The arrival of horses at Kalalau Valley in 1864

In 1864, during the reign of Kamehameha V, Kalalau Valley, Kauai had a large thriving population and its own school.

L. Nakulala, the school teacher in Kalalau Valley at that time, wrote a letter in that year to the Hawaiian language newspaper, “Ka Nupepa Kuokoa” (The Independent Newspaper), which reported the arrival of the first horses there.

The following is a rough translation of his letter:

“Perhaps,” he wrote, “some people who have lived here will read and find recollections of the land they once lived on will make a topic of conversation at some pleasant moment.

“To the Kuokoa, greetings:

“You can perhaps insert this bit of news from the cliffs of Kalalau if your kind hearted editor will agree.

“We have horses in Kalalau, all due to our own clever work. It is the greatest of all events this year.

“From the beginning of time to this waning year, we have never seen horses in Kalalau because it is not a good land for horses; it is too precipitous.

“The only time we saw horses was when we went to Haena or Waioli. Our children had never seen horses at all and were most terrified.

“Here at Kalalau, we have seen horses and how they arrive. Since the month of May, we have had 10 transported here by canoe. The natives are very clever in getting the horses, two at a time, in one canoe.

“The horses are being used to carry bundles of taro to the beach where the taro is packed in canoes to be taken to Hanalei and sold. This is what we do all the time.

“The pain of carrying the taro on our backs is eliminated. We walk these horses from the inland to the beach and back to the upland. The horses are unable to travel to Mana or Haena as we are hemmed in by sheer cliffs on either side of us.”

Kalalau Valley’s last permanent inhabitants, the Pa family of Haena, moved out of the valley around 1910.

Hank Soboleski has been a resident of Kauai since the 1960s. Hank’s love of the island and its history has inspired him, in conjunction with The Garden Island Newspaper, to share the island’s history weekly. The collection of these articles can be found here: and here Hank can be reached at

  1. harry oyama December 15, 2019 7:29 am Reply

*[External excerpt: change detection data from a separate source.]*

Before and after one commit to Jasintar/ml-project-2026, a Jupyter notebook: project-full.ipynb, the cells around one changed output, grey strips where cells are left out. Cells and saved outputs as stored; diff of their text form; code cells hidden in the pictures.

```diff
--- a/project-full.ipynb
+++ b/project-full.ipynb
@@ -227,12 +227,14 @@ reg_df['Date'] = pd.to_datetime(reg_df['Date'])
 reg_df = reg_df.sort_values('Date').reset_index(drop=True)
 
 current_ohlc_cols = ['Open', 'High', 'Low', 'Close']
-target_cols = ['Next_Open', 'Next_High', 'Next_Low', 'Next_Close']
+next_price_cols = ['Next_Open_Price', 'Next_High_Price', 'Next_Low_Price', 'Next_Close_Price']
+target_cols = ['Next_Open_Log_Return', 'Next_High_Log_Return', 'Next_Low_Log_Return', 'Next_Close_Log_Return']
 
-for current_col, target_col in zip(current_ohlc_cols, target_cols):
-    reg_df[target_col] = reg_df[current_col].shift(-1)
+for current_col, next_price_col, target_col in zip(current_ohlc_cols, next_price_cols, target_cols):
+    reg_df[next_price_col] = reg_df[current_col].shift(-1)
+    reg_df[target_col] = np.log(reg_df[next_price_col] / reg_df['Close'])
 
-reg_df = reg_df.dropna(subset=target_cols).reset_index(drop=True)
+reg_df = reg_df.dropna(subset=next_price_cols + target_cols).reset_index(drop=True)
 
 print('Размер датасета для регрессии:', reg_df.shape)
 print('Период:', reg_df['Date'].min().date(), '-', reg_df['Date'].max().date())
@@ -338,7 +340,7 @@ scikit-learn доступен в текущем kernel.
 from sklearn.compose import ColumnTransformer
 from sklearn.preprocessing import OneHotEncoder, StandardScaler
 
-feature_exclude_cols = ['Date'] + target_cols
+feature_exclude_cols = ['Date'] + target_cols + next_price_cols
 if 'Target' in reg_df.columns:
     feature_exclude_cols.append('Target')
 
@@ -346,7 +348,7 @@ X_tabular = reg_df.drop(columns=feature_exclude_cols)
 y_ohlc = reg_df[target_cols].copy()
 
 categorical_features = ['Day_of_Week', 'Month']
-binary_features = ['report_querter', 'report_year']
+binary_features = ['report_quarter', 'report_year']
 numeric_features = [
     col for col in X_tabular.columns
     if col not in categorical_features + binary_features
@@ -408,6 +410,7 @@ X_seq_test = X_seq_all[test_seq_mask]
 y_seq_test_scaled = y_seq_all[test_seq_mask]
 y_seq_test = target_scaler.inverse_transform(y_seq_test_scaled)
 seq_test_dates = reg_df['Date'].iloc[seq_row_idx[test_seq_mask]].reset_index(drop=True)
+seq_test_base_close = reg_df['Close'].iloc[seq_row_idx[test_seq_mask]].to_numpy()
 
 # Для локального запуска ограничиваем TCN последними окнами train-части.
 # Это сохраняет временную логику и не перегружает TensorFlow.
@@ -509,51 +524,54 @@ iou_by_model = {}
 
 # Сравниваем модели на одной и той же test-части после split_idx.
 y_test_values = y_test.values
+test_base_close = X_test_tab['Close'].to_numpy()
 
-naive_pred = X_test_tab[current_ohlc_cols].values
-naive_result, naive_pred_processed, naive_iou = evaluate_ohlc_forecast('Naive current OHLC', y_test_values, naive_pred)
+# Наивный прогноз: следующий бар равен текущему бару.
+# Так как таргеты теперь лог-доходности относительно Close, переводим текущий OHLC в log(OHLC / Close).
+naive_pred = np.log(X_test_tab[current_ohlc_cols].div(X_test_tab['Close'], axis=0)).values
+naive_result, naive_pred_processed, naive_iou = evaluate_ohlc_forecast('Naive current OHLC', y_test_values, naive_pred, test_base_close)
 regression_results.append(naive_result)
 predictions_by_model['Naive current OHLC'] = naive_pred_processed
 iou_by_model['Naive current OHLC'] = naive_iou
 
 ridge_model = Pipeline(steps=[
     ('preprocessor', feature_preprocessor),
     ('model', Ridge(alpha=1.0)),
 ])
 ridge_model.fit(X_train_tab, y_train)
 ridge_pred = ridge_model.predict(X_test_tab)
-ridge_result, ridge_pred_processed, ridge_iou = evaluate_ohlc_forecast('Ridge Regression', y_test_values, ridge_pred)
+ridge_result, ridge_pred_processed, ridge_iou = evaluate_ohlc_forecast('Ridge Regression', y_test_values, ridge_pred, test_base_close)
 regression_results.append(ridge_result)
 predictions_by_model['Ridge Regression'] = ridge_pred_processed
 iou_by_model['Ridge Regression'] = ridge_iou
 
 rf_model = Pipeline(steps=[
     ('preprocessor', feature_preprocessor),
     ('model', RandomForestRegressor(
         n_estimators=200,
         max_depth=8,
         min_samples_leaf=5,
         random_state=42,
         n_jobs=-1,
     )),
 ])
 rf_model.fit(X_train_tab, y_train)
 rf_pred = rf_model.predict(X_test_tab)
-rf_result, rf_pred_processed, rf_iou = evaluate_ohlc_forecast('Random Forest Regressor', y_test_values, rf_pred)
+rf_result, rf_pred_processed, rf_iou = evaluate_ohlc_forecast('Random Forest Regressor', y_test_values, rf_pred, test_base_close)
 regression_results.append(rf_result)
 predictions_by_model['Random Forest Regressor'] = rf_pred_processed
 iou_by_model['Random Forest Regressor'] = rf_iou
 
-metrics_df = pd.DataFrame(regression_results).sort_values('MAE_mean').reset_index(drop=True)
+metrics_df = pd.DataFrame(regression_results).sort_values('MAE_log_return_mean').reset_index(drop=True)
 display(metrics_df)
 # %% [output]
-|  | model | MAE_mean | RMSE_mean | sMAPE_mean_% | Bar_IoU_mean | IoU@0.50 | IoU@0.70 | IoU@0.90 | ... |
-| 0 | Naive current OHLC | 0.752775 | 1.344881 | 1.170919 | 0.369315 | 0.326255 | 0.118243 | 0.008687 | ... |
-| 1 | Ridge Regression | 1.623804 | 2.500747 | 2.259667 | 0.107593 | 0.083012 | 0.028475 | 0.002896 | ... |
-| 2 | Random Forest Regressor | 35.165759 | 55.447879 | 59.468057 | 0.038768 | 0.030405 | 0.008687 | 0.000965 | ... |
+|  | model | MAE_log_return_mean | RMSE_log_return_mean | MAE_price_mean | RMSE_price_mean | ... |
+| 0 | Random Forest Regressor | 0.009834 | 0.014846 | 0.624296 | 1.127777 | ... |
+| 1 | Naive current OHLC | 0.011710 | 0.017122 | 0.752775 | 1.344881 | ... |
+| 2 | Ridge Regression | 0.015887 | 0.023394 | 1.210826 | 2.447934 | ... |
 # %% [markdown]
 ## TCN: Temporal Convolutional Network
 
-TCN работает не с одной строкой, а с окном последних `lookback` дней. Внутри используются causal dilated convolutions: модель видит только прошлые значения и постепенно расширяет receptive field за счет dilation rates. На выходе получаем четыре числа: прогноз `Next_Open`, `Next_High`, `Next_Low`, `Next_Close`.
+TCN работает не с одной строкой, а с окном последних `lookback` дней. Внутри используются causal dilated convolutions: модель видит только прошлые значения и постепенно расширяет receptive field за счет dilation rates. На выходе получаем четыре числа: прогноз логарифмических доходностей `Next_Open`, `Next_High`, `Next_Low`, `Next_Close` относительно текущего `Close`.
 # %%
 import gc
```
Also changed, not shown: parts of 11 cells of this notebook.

    Would have been a dream living in Kalalau valley, but it is ruined by all those tourists and free loading transits from the mainland taking a dump in streams and leaving their rubbish. At least the native Hawaiians took good care of the land.

Your email address will not be published. Required fields are marked *


By participating in online discussions you acknowledge that you have agreed to the TERMS OF SERVICE. An insightful discussion of ideas and viewpoints is encouraged, but comments must be civil and in good taste, with no personal attacks. If your comments are inappropriate, you may be banned from posting. To report comments that you believe do not follow our guidelines, send us an email.